To do that, she eliminated traditional methods, like selecting a book for the class to read and use to generate writing prompts, and replaced it with shorter writings, TED talks and podcasts for her students to consider. Additionally, she said, she would assign four main papers, and a variety of shorter pieces, that they will be able to select from to turn into a larger, much more
“They could turn it into a letter or podcast or even a video,” she said. “I just want to get them to think that writing has a lot of uses, in the broader world. And, hopefully that will also make it more relevant for them. So, I felt like that really translated well into an online format.”
In order to help students be successful, she said, it was important to be flexible.
“One of the resources that we shared in our trainings over the summer was this document that mapped out different kinds of learning activities along bandwidth requirements,” she said. “It really encouraged me to think about making sure that most of the activities I do are low bandwidth. Because we have a lot of students who don’t have great access for one reason or another, and I want them to feel like they can complete the class.”
Understanding that students are struggling with disruptions—from jobs and family to having to drive to a Starbucks in order to get internet access—helped Alan Chu, assistant professor in Psychology and chair of the Sport, Exercise, and Performance Psychology masters program, to consider equity when designing his class.
“I think the equity is a big piece that we’ve been talking about because not everyone has the same access at home,” he said. “Back in the spring when everything got moved online, some of my students told me that they had to drive to a parking lot next to a Starbucks just get the WiFi to do their homework. And I heard about some other students having to use their cell phone to write a whole paper. So, I did quite a bit of thinking and planning, to lay out some of the ways I could make my class more equitable.”
Chu also attended several conferences to learn more about using what he already knows about psychology to help his students.
“In the spring, I was including some of the positive psychology concepts into my classes,” he said. “In the discussions before class begins, I will ask them to list three things that they are thankful for before we go into the detail about the chapter discussions. And the students said it was great for them to be able to connect with other students in a way that is not about the course, but about life in general… some of them said it was helpful for them to be more positive in that and in other life challenges that they were experiencing.”
The advanced training also covered how to make information accessible for students by captioning videos, or making videos of classes that students could access on their own time frame.

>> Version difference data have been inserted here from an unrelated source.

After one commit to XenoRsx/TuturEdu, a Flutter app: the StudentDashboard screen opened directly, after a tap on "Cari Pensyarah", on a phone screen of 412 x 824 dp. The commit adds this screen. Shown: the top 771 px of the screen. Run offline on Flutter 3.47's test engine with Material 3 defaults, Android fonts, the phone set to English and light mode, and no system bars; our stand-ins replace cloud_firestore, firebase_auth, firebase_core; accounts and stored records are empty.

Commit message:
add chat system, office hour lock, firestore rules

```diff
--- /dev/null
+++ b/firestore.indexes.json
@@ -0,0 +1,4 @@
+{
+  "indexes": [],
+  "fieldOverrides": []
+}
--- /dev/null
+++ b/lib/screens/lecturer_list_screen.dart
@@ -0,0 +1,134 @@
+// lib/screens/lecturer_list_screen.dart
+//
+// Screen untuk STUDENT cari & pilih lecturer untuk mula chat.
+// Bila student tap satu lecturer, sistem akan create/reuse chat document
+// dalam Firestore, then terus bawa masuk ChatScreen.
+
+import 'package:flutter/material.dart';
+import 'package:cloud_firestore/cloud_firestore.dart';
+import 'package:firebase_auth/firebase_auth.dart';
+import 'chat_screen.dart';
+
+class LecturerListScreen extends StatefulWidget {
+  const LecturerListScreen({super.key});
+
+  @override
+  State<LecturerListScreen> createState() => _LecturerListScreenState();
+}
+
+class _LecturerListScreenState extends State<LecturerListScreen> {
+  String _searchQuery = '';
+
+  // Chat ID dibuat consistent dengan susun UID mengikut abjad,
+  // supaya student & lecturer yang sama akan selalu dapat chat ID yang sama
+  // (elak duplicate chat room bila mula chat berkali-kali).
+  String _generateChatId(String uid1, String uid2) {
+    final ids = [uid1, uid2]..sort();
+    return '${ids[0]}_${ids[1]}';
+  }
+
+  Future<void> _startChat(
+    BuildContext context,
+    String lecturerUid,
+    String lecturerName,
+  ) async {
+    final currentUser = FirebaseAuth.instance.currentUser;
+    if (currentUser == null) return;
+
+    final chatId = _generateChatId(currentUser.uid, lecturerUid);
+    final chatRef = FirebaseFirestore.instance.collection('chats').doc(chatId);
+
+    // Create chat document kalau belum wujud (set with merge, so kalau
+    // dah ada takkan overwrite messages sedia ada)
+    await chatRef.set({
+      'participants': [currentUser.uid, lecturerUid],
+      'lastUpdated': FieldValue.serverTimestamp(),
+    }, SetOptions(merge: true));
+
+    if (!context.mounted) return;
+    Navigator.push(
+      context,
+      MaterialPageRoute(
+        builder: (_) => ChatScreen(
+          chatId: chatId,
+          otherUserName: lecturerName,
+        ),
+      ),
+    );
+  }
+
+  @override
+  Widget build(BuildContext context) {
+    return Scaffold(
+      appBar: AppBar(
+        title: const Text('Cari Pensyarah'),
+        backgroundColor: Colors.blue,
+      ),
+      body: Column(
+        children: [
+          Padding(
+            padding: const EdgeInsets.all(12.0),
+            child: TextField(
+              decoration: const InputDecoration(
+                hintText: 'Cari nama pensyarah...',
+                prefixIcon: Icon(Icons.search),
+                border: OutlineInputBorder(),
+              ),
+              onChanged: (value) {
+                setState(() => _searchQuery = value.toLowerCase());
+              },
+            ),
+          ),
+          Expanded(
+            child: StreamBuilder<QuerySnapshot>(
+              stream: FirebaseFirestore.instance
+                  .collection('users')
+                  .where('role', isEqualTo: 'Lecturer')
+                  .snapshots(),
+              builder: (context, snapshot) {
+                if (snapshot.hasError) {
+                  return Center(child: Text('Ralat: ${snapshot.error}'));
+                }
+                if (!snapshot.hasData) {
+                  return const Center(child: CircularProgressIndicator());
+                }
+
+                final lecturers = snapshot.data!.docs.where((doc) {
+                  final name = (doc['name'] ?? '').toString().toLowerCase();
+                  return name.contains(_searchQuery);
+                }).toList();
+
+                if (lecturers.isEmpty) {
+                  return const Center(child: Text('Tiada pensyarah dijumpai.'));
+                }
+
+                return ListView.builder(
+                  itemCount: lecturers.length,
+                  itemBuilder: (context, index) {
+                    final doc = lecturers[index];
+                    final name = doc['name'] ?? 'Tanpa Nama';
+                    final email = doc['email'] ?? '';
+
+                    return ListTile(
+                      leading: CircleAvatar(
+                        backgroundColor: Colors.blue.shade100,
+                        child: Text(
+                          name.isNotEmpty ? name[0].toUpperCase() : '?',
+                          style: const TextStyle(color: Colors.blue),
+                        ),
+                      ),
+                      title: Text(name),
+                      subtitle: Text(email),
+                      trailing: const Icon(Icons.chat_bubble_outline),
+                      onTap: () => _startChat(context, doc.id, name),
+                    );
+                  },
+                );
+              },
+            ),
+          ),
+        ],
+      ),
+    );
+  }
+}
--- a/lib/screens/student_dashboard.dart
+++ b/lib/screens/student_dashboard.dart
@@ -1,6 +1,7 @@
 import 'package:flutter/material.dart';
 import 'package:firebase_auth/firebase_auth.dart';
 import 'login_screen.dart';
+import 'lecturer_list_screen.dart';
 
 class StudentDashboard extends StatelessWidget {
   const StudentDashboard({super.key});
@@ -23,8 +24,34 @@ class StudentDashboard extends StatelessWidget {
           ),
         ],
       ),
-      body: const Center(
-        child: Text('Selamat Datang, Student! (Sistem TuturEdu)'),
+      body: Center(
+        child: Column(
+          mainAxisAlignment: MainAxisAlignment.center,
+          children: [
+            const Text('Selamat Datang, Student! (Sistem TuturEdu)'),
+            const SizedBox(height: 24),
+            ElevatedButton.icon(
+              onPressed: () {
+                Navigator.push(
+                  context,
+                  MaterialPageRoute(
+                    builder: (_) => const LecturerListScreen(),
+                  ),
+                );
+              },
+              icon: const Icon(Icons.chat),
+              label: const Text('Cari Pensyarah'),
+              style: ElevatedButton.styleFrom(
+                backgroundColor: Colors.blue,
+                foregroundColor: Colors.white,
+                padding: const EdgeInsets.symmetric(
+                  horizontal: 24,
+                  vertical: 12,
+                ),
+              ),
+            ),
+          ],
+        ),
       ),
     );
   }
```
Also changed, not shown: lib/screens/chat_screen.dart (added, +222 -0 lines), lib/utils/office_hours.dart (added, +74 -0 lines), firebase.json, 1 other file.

Instructors also worked on adapting how students can complete their assignments in order to not create more barriers to success.
And while the changes to the courses designed over the summer may be applicable to life during the pandemic, Boswell said she sees the changes to a more student-centered approach to learning to be something more permanent.

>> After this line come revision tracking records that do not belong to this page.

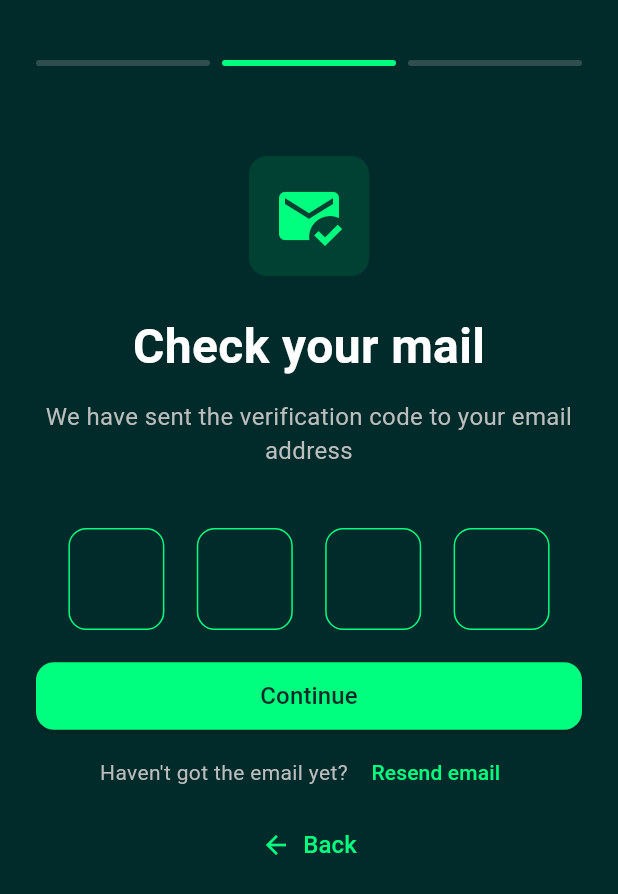
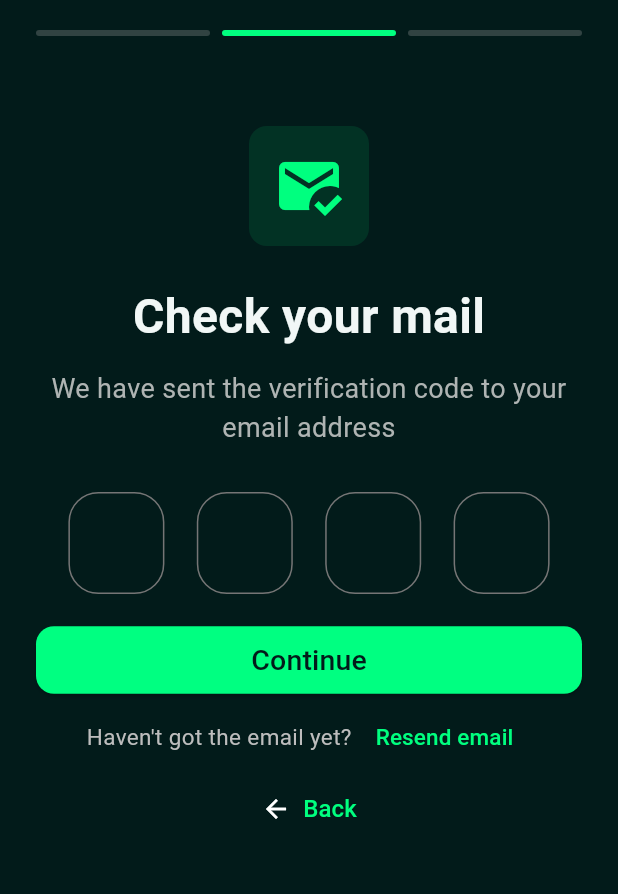
Before and after one commit to syigen/safe-app, a Flutter app: the VerificationScreen screen opened directly, on a phone screen of 412 x 824 dp. Shown: the top 894 px of the screen. Run offline on Flutter 3.47's test engine with Material 3 defaults, Android fonts, the phone set to English and light mode, and no system bars; our stand-ins replace dotted_border, flutter_dotenv, flutter_riverpod, fluttertoast, geocoding, google_maps_flutter and 5 more; missing offline and left inert: app_settings, dart:ffi; accounts and stored records are empty.

Commit message:
fix minor bugs in verification_page.dart

```diff
--- a/lib/pages/verification_page.dart
+++ b/lib/pages/verification_page.dart
@@ -11,19 +11,19 @@ class VerificationScreen extends StatefulWidget {
 class _VerificationScreenState extends State<VerificationScreen> {
   final List<TextEditingController> _controllers = List.generate(
     4,
-        (index) => TextEditingController(),
+    (index) => TextEditingController(),
   );
 
   @override
   Widget build(BuildContext context) {
     return Scaffold(
-      backgroundColor: const Color(0xFF002B2A),
+      backgroundColor: const Color(0xFF021B1A),
       body: SafeArea(
         child: Padding(
           padding: const EdgeInsets.symmetric(horizontal: 24.0),
           child: Column(
             children: [
-              const SizedBox(height: 40),
+              const SizedBox(height: 20),
 
               Row(
                 children: [
@@ -76,49 +76,49 @@ class _VerificationScreenState extends State<VerificationScreen> {
               const Text(
                 'Check your mail',
                 style: TextStyle(
-                  color: Colors.white,
+                  color: Color(0xFFf1F7F6),
                   fontSize: 32,
                   fontWeight: FontWeight.bold,
                 ),
               ),
               const SizedBox(height: 12),
-              Text(
+              const Text(
                 'We have sent the verification code to your email address',
                 style: TextStyle(
-                  color: Colors.grey[400],
-                  fontSize: 16,
+                  color: Color(0xFFAFB4B3),
+                  fontSize: 18,
                 ),
                 textAlign: TextAlign.center,
               ),
-              const SizedBox(height: 40),
+              const SizedBox(height: 30),
 
               Row(
                 mainAxisAlignment: MainAxisAlignment.spaceEvenly,
                 children: List.generate(
                   4,
-                      (index) => SizedBox(
+                  (index) => SizedBox(
                     width: 64,
                     child: TextField(
                       controller: _controllers[index],
                       textAlign: TextAlign.center,
                       style: const TextStyle(
-                        color: Colors.white,
-                        fontSize: 24,
-                      ),
+                          color: Color(0xFF00DF81),
+                          fontSize: 24,
+                          fontWeight: FontWeight.bold),
                       keyboardType: TextInputType.number,
                       maxLength: 1,
                       decoration: InputDecoration(
                         counterText: '',
                         enabledBorder: OutlineInputBorder(
-                          borderRadius: BorderRadius.circular(12),
+                          borderRadius: BorderRadius.circular(20),
                           borderSide: const BorderSide(
-                            color: Color(0xFF00FF7F),
+                            color: Color(0xFF757575),
                           ),
                         ),
                         focusedBorder: OutlineInputBorder(
-                          borderRadius: BorderRadius.circular(12),
+                          borderRadius: BorderRadius.circular(20),
                           borderSide: const BorderSide(
-                            color: Color(0xFF00FF7F),
+                            color: Color(0xFF00DF81),
                             width: 2,
                           ),
                         ),
@@ -144,7 +144,7 @@ class _VerificationScreenState extends State<VerificationScreen> {
                   );
                 },
                 style: ElevatedButton.styleFrom(
-                  backgroundColor: const Color(0xFF00FF7F),
+                  backgroundColor: const Color(0xFF00FF81),
                   minimumSize: const Size(double.infinity, 45),
                   shape: RoundedRectangleBorder(
                     borderRadius: BorderRadius.circular(12),
@@ -153,8 +153,8 @@ class _VerificationScreenState extends State<VerificationScreen> {
                 child: const Text(
                   'Continue',
                   style: TextStyle(
-                    fontSize: 16,
-                    color: Color(0xFF002B2A),
+                    fontSize: 19,
+                    color: Color(0xFF021B1A),
                   ),
                 ),
               ),
@@ -165,7 +165,7 @@ class _VerificationScreenState extends State<VerificationScreen> {
                 children: [
                   Text(
                     'Haven\'t got the email yet? ',
-                    style: TextStyle(color: Colors.grey[400]),
+                    style: TextStyle(color: Colors.grey[400], fontSize: 15),
                   ),
                   TextButton(
                     onPressed: () {
@@ -173,9 +173,7 @@ class _VerificationScreenState extends State<VerificationScreen> {
                     },
                     child: const Text(
                       'Resend email',
-                      style: TextStyle(
-                        color: Color(0xFF00FF7F),
-                      ),
+                      style: TextStyle(color: Color(0xFF00FF7F), fontSize: 15),
                     ),
                   ),
                 ],
@@ -185,12 +183,17 @@ class _VerificationScreenState extends State<VerificationScreen> {
                 onPressed: () => Navigator.pop(context),
                 style: TextButton.styleFrom(
                   foregroundColor: const Color(0xFF00FF7F),
-                  padding: const EdgeInsets.symmetric(horizontal: 24, vertical: 12),
+                  padding:
+                      const EdgeInsets.symmetric(horizontal: 24, vertical: 12),
                 ),
                 child: const Row(
                   mainAxisSize: MainAxisSize.min,
                   children: [
-                    Icon(Icons.arrow_back, size: 20),
+                    Icon(
+                      Icons.arrow_back,
+                      size: 20,
+                      color: Colors.white,
+                    ),
                     SizedBox(width: 8),
                     Text(
                       'Back',
```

“When instructors put together their classes, they were also thinking about the positionality of their students. They are thinking about deadlines and whether or not they actually make sense in
the context,” Boswell said. “Are deadlines absolutely necessary, or are they kind of creating a barrier for students who might not be able to meet a deadline, for example, because their Internet isn’t working that day… or they have to share a computer with their siblings, and they didn’t get to choose who wins in those sorts of things. I think that a lot of that kind of thinking—about how the world structures your class—will definitely have long-term implications.”
Story by freelance writer Liz Carey